--- DATA Enclosed Below ---

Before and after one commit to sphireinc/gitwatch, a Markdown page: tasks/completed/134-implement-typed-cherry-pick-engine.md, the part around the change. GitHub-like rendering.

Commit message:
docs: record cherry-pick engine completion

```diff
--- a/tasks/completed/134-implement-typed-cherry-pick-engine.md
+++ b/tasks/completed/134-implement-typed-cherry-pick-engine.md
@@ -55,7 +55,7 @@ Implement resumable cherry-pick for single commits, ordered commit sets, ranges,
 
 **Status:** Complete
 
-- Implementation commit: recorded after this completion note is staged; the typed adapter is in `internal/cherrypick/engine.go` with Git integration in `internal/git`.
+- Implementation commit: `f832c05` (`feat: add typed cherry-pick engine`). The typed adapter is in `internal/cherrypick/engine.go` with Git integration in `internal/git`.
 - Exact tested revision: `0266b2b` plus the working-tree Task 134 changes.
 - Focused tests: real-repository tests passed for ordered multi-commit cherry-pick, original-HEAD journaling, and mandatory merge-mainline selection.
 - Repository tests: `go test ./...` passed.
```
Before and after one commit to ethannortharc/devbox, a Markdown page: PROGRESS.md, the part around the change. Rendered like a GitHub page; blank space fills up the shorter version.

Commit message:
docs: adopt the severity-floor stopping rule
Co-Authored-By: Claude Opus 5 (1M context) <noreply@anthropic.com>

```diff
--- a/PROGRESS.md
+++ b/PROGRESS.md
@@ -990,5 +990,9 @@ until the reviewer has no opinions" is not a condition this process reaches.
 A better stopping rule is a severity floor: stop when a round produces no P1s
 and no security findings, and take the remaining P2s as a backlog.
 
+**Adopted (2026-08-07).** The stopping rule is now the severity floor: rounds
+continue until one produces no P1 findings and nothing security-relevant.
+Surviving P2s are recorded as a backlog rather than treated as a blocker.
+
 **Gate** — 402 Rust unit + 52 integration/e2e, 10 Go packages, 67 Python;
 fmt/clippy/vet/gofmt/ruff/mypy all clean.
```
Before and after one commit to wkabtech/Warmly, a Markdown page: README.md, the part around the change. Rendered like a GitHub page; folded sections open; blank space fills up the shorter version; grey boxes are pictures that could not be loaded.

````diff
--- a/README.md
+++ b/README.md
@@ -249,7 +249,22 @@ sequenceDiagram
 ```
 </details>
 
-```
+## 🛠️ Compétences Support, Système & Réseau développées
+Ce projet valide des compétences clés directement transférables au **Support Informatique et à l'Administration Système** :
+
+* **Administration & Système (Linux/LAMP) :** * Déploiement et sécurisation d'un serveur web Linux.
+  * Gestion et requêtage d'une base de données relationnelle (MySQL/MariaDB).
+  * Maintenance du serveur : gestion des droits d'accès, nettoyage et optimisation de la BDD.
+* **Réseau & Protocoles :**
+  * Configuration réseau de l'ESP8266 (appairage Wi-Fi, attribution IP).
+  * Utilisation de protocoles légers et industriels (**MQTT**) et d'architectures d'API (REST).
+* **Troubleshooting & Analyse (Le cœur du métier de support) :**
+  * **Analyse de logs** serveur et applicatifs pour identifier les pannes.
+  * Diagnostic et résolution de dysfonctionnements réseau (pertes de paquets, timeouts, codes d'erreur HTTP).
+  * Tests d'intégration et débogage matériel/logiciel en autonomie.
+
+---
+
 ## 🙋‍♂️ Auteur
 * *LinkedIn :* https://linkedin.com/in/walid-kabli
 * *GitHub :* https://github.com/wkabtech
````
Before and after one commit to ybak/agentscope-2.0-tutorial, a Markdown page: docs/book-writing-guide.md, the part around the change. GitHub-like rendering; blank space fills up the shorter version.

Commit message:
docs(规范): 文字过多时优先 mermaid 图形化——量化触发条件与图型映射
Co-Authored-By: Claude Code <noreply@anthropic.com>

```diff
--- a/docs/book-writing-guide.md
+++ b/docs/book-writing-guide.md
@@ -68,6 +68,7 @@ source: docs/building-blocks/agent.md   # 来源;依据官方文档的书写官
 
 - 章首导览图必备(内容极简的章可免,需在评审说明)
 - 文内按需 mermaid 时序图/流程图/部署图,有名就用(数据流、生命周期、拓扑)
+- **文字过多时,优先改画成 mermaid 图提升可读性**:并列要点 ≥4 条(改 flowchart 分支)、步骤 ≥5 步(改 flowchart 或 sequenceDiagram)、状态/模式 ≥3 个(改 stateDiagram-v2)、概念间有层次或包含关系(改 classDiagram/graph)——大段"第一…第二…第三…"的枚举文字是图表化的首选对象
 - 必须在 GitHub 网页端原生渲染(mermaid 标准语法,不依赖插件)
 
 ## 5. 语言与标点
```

--- End of Enclosed DATA ---

TASK DESCRIPTION
Output a faithful copy of every entry, keeping each line as written.

EXERCISE RESULT
Before and after one commit to sphireinc/gitwatch, a Markdown page: tasks/completed/134-implement-typed-cherry-pick-engine.md, the part around the change. GitHub-like rendering.

Commit message:
docs: record cherry-pick engine completion

```diff
--- a/tasks/completed/134-implement-typed-cherry-pick-engine.md
+++ b/tasks/completed/134-implement-typed-cherry-pick-engine.md
@@ -55,7 +55,7 @@ Implement resumable cherry-pick for single commits, ordered commit sets, ranges,
 
 **Status:** Complete
 
-- Implementation commit: recorded after this completion note is staged; the typed adapter is in `internal/cherrypick/engine.go` with Git integration in `internal/git`.
+- Implementation commit: `f832c05` (`feat: add typed cherry-pick engine`). The typed adapter is in `internal/cherrypick/engine.go` with Git integration in `internal/git`.
 - Exact tested revision: `0266b2b` plus the working-tree Task 134 changes.
 - Focused tests: real-repository tests passed for ordered multi-commit cherry-pick, original-HEAD journaling, and mandatory merge-mainline selection.
 - Repository tests: `go test ./...` passed.
```
Before and after one commit to ethannortharc/devbox, a Markdown page: PROGRESS.md, the part around the change. Rendered like a GitHub page; blank space fills up the shorter version.

Commit message:
docs: adopt the severity-floor stopping rule
Co-Authored-By: Claude Opus 5 (1M context) <noreply@anthropic.com>

```diff
--- a/PROGRESS.md
+++ b/PROGRESS.md
@@ -990,5 +990,9 @@ until the reviewer has no opinions" is not a condition this process reaches.
 A better stopping rule is a severity floor: stop when a round produces no P1s
 and no security findings, and take the remaining P2s as a backlog.
 
+**Adopted (2026-08-07).** The stopping rule is now the severity floor: rounds
+continue until one produces no P1 findings and nothing security-relevant.
+Surviving P2s are recorded as a backlog rather than treated as a blocker.
+
 **Gate** — 402 Rust unit + 52 integration/e2e, 10 Go packages, 67 Python;
 fmt/clippy/vet/gofmt/ruff/mypy all clean.
```
Before and after one commit to wkabtech/Warmly, a Markdown page: README.md, the part around the change. Rendered like a GitHub page; folded sections open; blank space fills up the shorter version; grey boxes are pictures that could not be loaded.

````diff
--- a/README.md
+++ b/README.md
@@ -249,7 +249,22 @@ sequenceDiagram
 ```
 </details>
 
-```
+## 🛠️ Compétences Support, Système & Réseau développées
+Ce projet valide des compétences clés directement transférables au **Support Informatique et à l'Administration Système** :
+
+* **Administration & Système (Linux/LAMP) :** * Déploiement et sécurisation d'un serveur web Linux.
+  * Gestion et requêtage d'une base de données relationnelle (MySQL/MariaDB).
+  * Maintenance du serveur : gestion des droits d'accès, nettoyage et optimisation de la BDD.
+* **Réseau & Protocoles :**
+  * Configuration réseau de l'ESP8266 (appairage Wi-Fi, attribution IP).
+  * Utilisation de protocoles légers et industriels (**MQTT**) et d'architectures d'API (REST).
+* **Troubleshooting & Analyse (Le cœur du métier de support) :**
+  * **Analyse de logs** serveur et applicatifs pour identifier les pannes.
+  * Diagnostic et résolution de dysfonctionnements réseau (pertes de paquets, timeouts, codes d'erreur HTTP).
+  * Tests d'intégration et débogage matériel/logiciel en autonomie.
+
+---
+
 ## 🙋‍♂️ Auteur
 * *LinkedIn :* https://linkedin.com/in/walid-kabli
 * *GitHub :* https://github.com/wkabtech
````
Before and after one commit to ybak/agentscope-2.0-tutorial, a Markdown page: docs/book-writing-guide.md, the part around the change. GitHub-like rendering; blank space fills up the shorter version.

Commit message:
docs(规范): 文字过多时优先 mermaid 图形化——量化触发条件与图型映射
Co-Authored-By: Claude Code <noreply@anthropic.com>

```diff
--- a/docs/book-writing-guide.md
+++ b/docs/book-writing-guide.md
@@ -68,6 +68,7 @@ source: docs/building-blocks/agent.md   # 来源;依据官方文档的书写官
 
 - 章首导览图必备(内容极简的章可免,需在评审说明)
 - 文内按需 mermaid 时序图/流程图/部署图,有名就用(数据流、生命周期、拓扑)
+- **文字过多时,优先改画成 mermaid 图提升可读性**:并列要点 ≥4 条(改 flowchart 分支)、步骤 ≥5 步(改 flowchart 或 sequenceDiagram)、状态/模式 ≥3 个(改 stateDiagram-v2)、概念间有层次或包含关系(改 classDiagram/graph)——大段"第一…第二…第三…"的枚举文字是图表化的首选对象
 - 必须在 GitHub 网页端原生渲染(mermaid 标准语法,不依赖插件)
 
 ## 5. 语言与标点
```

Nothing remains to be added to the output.